My first white-water rafting adventure was a first for many of us on the raft. In an effort to bond and build team with the church youth group, a number of adults and college-age students chaperoned a trip of high school students to brave the cold waters of the Cheat River in West Virginia. The very first weekends in March promise the best waters melting from the mountain tops, which also create an unpredictable path and experience for us.
At one certain point, the guide cautioned us of an upcoming boulder in the middle of the river. Due to the pace of the river, boulders create anomalies within the current that create "holes" in the river, called eddies. Rather than push objects to the side, they could plunge objects straight downward with great force. The guide instructed us to be cautious of these eddies and that our goal would be to paddle to the right of the boulder. If anyone fell out of the raft, we needed to get the person back inside the raft quickly. If not, he warned us to swim to the right of the boulder; under no circumstances should be proceed to the left.
Feeding off the mix of adrenaline and preliminary stages of hypothermia, we each gave a sign to accept the challenge and secured our footing in the straps. As we turned around the bend, we could hear the roar for the waters. It was as if the waters grew angry as it picked up speed in hopes of slapping the enormous boulder out of its path.
While my obvious anxiety with the potential risks were written all over my face, we all seemed to fear the safety for Andrew, one of the high school students, who literally weighed 98 pounds soaking wet in his wetsuit! As we approached the boulder, a wave crashed against the boat and bounced Andrew right out of the boat. Right away, two students leapt from their seats in hopes of grabbing Andrew back into the boat. These two students were football players, so we felt assured that if they could get their hands on him, they would be able to pluck him up without any problems.

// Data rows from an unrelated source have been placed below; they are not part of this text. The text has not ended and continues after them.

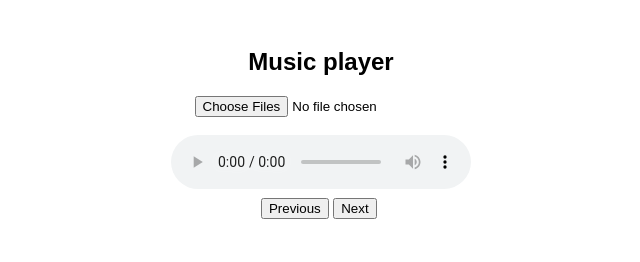
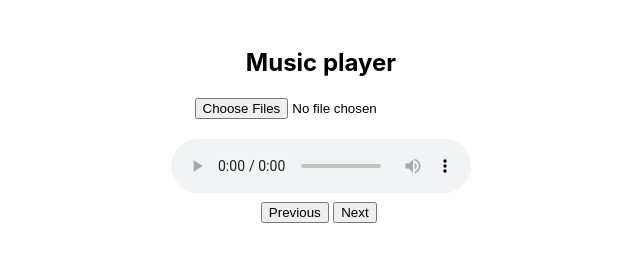
Before and after one commit to rodrigotellom/music-player, a plain HTML site: page musicplayer.html in a window 1280 px wide. Shown: the full height of the page, 319-959 px from the left. Drawn offline with Linux system fonts and the light colour scheme.

Commit message:
font stack updated

```diff
--- a/musicplayer.html
+++ b/musicplayer.html
@@ -5,7 +5,7 @@
 <title>Music player</title>
 <style>
   body {
-    font-family: Arial, sans-serif;
+    font-family: -apple-system, BlinkMacSystemFont, "Segoe UI", Roboto, Oxygen-Sans, Ubuntu, Cantarell, "Helvetica Neue", sans-serif;
     text-align: center;
     padding: 20px;
   }
```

But, the water was too fast and his light weight carried him under the water. What seemed like minutes out of sight, he popped above the waters about 10 feet from the raft. At this point, we knew getting him was no longer an option. As his eyes focused on the upcoming boulder, we started yelling for him to swim to the right. The force of the waters gave him no other option; he was being carried to the left of the boulder.
As we looked over the boulder, we could see why the guide had to told us to go right. Smaller boulders of various sizes littered the path. As if a switch turned on, Andrew gave up trying to swim to the right. Instead, he turned on his back and lifted his legs out of the water; knees bent. He made up his mind to take on the danger and play a game of bumper cars with the boulders.
Our boat made it safely down the river, so all we could do was watch. Andrew's face was determined and showed no fear. He kept his body compact and aimed at the boulders to hit them head on with his feet. When he came into contact with the slippery rocks, he pushed his legs out and bounced towards the side keeping his feet pointed down the river. After a few bounces, he made it! Unscathed and without harm! As he floated down towards us after making it through the cobbled maze, the two football players jumped in to the river. Not as much to save him as much as congratulate him for his heroism - the moment he decided not to compromise and go for the harder path.
As leaders, I find myself constantly at a crossroads in which a choice has to be made. Although I don't like conflict, I realize being at a decision point is inevitable as a leader. And, when this happens, I continually find myself in a position that gets easier when I think about what's really at stake. We realize compromises have to be made at time for the sake of the organization, but I found that leaders can't compromise when it comes to these two areas.
- Don't Compromise On Your Core Values. During the quality improvement area in education, districts took their cues from the business sector to develop vision, mission, and core values. The core values are those invisible intangibles that drive who you are: dependable, reliable, passionate, respected, creative, innovative, inspirational.
- Don't Compromise On What's Best for ALL Kids. Often, leaders seem to begin leading with what's best for kids. But, for some, as leaders are promoted, prestige or security are elevated over what's best for kids.
The purpose of these areas are to serve as a filter or litmus test in determining a course of action when posed with a problem. Although problems come with their own distinct decisions, knowing your core values and asking "What's Best for Kids?" makes decisions that don't conflict with them necessary. Leaders who thrive are those who not only consider these two areas when faced with a decision, but they are transparent about them with others. They model how decisions are made using them in order to continually remind and prove they are real. And, what's even more beneficial is that by making it clear throughout the organization that decisions are made on these two areas, others in the organization and community can anticipate and respond in the moment when faced with decisions of their own. I still think about Andrew and that point of decision as a reminder that leadership does not come without perils, and we need to know our "no compromise".